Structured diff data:
════════════════
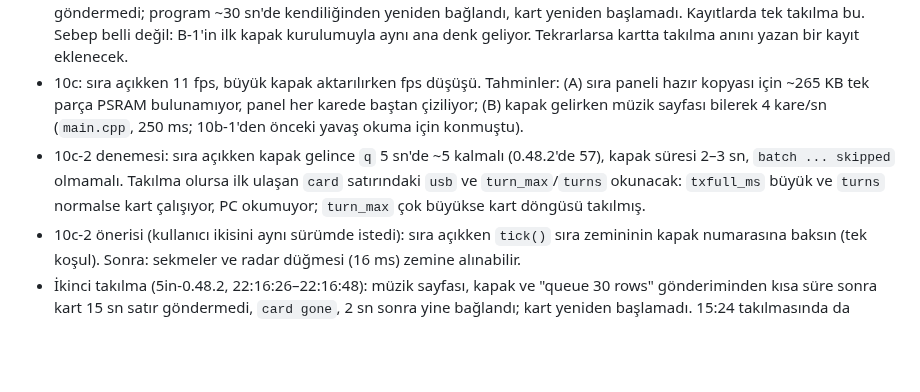
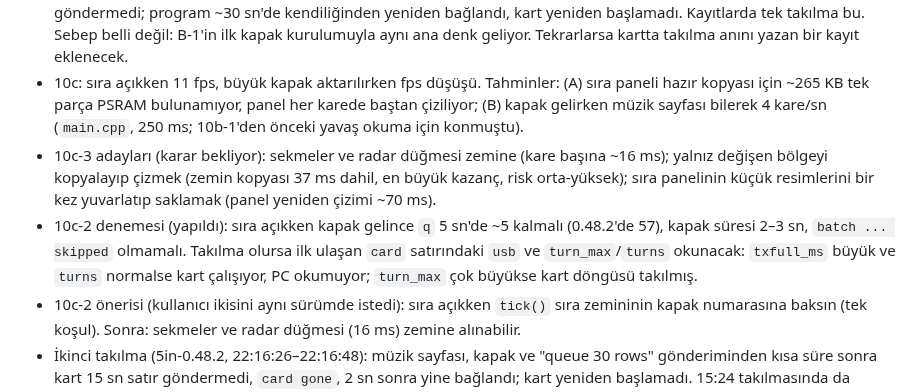
Before and after one commit to ckaraman/Plane-Radar3D, a Markdown page: docs/PLAN.md, the part around one of its changes. GitHub-like rendering; blank space fills up the shorter version.

Commit message:
Plan: stage 10c-2 measured on the card
Co-Authored-By: Claude Opus 5.5 <noreply@anthropic.com>

```diff
--- a/docs/PLAN.md
+++ b/docs/PLAN.md
@@ -76,7 +76,8 @@ içinde. Sürümler `include/config.h` içinde.
 - Sıra paneli şarkı seçince bazen kapanıyordu: program, tarayıcının sırası ile Windows'un "şu an çalan" bilgisi bir an uyuşmayınca karta QCLEAR gönderiyordu. Deck 1.11.1: uyuşmazlık 3 sn sürmeden sıra silinmez; silinince `perf.log`'a `queue clear` yazılır. Tamam (kartta denendi: ~2 dk'da 12 şarkı geçişinde silme yok, her geçişte 1 küçük kapak; başka uygulama çalınca 1 kez `queue clear ok`, YouTube Music'e dönünce sıra 12 sn sonra geri geldi).
 - Bir kez takılma (5in-0.48.0, 15:24:53): kart tuşlar sayfasındayken müzik başladı, sıra gönderildi, sonra kart 15 sn hiç satır göndermedi; program ~30 sn'de kendiliğinden yeniden bağlandı, kart yeniden başlamadı. Kayıtlarda tek takılma bu. Sebep belli değil: B-1'in ilk kapak kurulumuyla aynı ana denk geliyor. Tekrarlarsa kartta takılma anını yazan bir kayıt eklenecek.
 - 10c: sıra açıkken 11 fps, büyük kapak aktarılırken fps düşüşü. Tahminler: (A) sıra paneli hazır kopyası için ~265 KB tek parça PSRAM bulunamıyor, panel her karede baştan çiziliyor; (B) kapak gelirken müzik sayfası bilerek 4 kare/sn (`main.cpp`, 250 ms; 10b-1'den önceki yavaş okuma için konmuştu).
-- 10c-2 denemesi: sıra açıkken kapak gelince `q` 5 sn'de ~5 kalmalı (0.48.2'de 57), kapak süresi 2–3 sn, `batch ... skipped` olmamalı. Takılma olursa ilk ulaşan `card` satırındaki `usb` ve `turn_max`/`turns` okunacak: `txfull_ms` büyük ve `turns` normalse kart çalışıyor, PC okumuyor; `turn_max` çok büyükse kart döngüsü takılmış.
+- 10c-3 adayları (karar bekliyor): sekmeler ve radar düğmesi zemine (kare başına ~16 ms); yalnız değişen bölgeyi kopyalayıp çizmek (zemin kopyası 37 ms dahil, en büyük kazanç, risk orta-yüksek); sıra panelinin küçük resimlerini bir kez yuvarlatıp saklamak (panel yeniden çizimi ~70 ms).
+- 10c-2 denemesi (yapıldı): sıra açıkken kapak gelince `q` 5 sn'de ~5 kalmalı (0.48.2'de 57), kapak süresi 2–3 sn, `batch ... skipped` olmamalı. Takılma olursa ilk ulaşan `card` satırındaki `usb` ve `turn_max`/`turns` okunacak: `txfull_ms` büyük ve `turns` normalse kart çalışıyor, PC okumuyor; `turn_max` çok büyükse kart döngüsü takılmış.
 - 10c-2 önerisi (kullanıcı ikisini aynı sürümde istedi): sıra açıkken `tick()` sıra zemininin kapak numarasına baksın (tek koşul). Sonra: sekmeler ve radar düğmesi (16 ms) zemine alınabilir.
 - İkinci takılma (5in-0.48.2, 22:16:26–22:16:48): müzik sayfası, kapak ve "queue 30 rows" gönderiminden kısa süre sonra kart 15 sn satır göndermedi, `card gone`, 2 sn sonra yine bağlandı; kart yeniden başlamadı. 15:24 takılmasında da hemen önce "queue 30 rows" vardı. Kartta takılma anını yazan kayıt sırada.
 - 10c-1 denemesi (yapıldı): kapak gelirken `rx_ms` ve "cover ... B ... s" süresi 0.48.1 ile karşılaştırılacak (80 KB 2,3–3 sn); `front` hangi parçanın 44–57 ms'yi doldurduğunu gösterir.
```
Also changed, not shown: other parts of docs/PLAN.md (+1 -1 lines).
════════════════
**EXERCISE OBJECTIVE:**
Would you please print out all the records above exactly, minus any pictures?

**COMPLETED EXERCISE:**
Before and after one commit to ckaraman/Plane-Radar3D, a Markdown page: docs/PLAN.md, the part around one of its changes. GitHub-like rendering; blank space fills up the shorter version.

Commit message:
Plan: stage 10c-2 measured on the card
Co-Authored-By: Claude Opus 5.5 <noreply@anthropic.com>

```diff
--- a/docs/PLAN.md
+++ b/docs/PLAN.md
@@ -76,7 +76,8 @@ içinde. Sürümler `include/config.h` içinde.
 - Sıra paneli şarkı seçince bazen kapanıyordu: program, tarayıcının sırası ile Windows'un "şu an çalan" bilgisi bir an uyuşmayınca karta QCLEAR gönderiyordu. Deck 1.11.1: uyuşmazlık 3 sn sürmeden sıra silinmez; silinince `perf.log`'a `queue clear` yazılır. Tamam (kartta denendi: ~2 dk'da 12 şarkı geçişinde silme yok, her geçişte 1 küçük kapak; başka uygulama çalınca 1 kez `queue clear ok`, YouTube Music'e dönünce sıra 12 sn sonra geri geldi).
 - Bir kez takılma (5in-0.48.0, 15:24:53): kart tuşlar sayfasındayken müzik başladı, sıra gönderildi, sonra kart 15 sn hiç satır göndermedi; program ~30 sn'de kendiliğinden yeniden bağlandı, kart yeniden başlamadı. Kayıtlarda tek takılma bu. Sebep belli değil: B-1'in ilk kapak kurulumuyla aynı ana denk geliyor. Tekrarlarsa kartta takılma anını yazan bir kayıt eklenecek.
 - 10c: sıra açıkken 11 fps, büyük kapak aktarılırken fps düşüşü. Tahminler: (A) sıra paneli hazır kopyası için ~265 KB tek parça PSRAM bulunamıyor, panel her karede baştan çiziliyor; (B) kapak gelirken müzik sayfası bilerek 4 kare/sn (`main.cpp`, 250 ms; 10b-1'den önceki yavaş okuma için konmuştu).
-- 10c-2 denemesi: sıra açıkken kapak gelince `q` 5 sn'de ~5 kalmalı (0.48.2'de 57), kapak süresi 2–3 sn, `batch ... skipped` olmamalı. Takılma olursa ilk ulaşan `card` satırındaki `usb` ve `turn_max`/`turns` okunacak: `txfull_ms` büyük ve `turns` normalse kart çalışıyor, PC okumuyor; `turn_max` çok büyükse kart döngüsü takılmış.
+- 10c-3 adayları (karar bekliyor): sekmeler ve radar düğmesi zemine (kare başına ~16 ms); yalnız değişen bölgeyi kopyalayıp çizmek (zemin kopyası 37 ms dahil, en büyük kazanç, risk orta-yüksek); sıra panelinin küçük resimlerini bir kez yuvarlatıp saklamak (panel yeniden çizimi ~70 ms).
+- 10c-2 denemesi (yapıldı): sıra açıkken kapak gelince `q` 5 sn'de ~5 kalmalı (0.48.2'de 57), kapak süresi 2–3 sn, `batch ... skipped` olmamalı. Takılma olursa ilk ulaşan `card` satırındaki `usb` ve `turn_max`/`turns` okunacak: `txfull_ms` büyük ve `turns` normalse kart çalışıyor, PC okumuyor; `turn_max` çok büyükse kart döngüsü takılmış.
 - 10c-2 önerisi (kullanıcı ikisini aynı sürümde istedi): sıra açıkken `tick()` sıra zemininin kapak numarasına baksın (tek koşul). Sonra: sekmeler ve radar düğmesi (16 ms) zemine alınabilir.
 - İkinci takılma (5in-0.48.2, 22:16:26–22:16:48): müzik sayfası, kapak ve "queue 30 rows" gönderiminden kısa süre sonra kart 15 sn satır göndermedi, `card gone`, 2 sn sonra yine bağlandı; kart yeniden başlamadı. 15:24 takılmasında da hemen önce "queue 30 rows" vardı. Kartta takılma anını yazan kayıt sırada.
 - 10c-1 denemesi (yapıldı): kapak gelirken `rx_ms` ve "cover ... B ... s" süresi 0.48.1 ile karşılaştırılacak (80 KB 2,3–3 sn); `front` hangi parçanın 44–57 ms'yi doldurduğunu gösterir.
```
Also changed, not shown: other parts of docs/PLAN.md (+1 -1 lines).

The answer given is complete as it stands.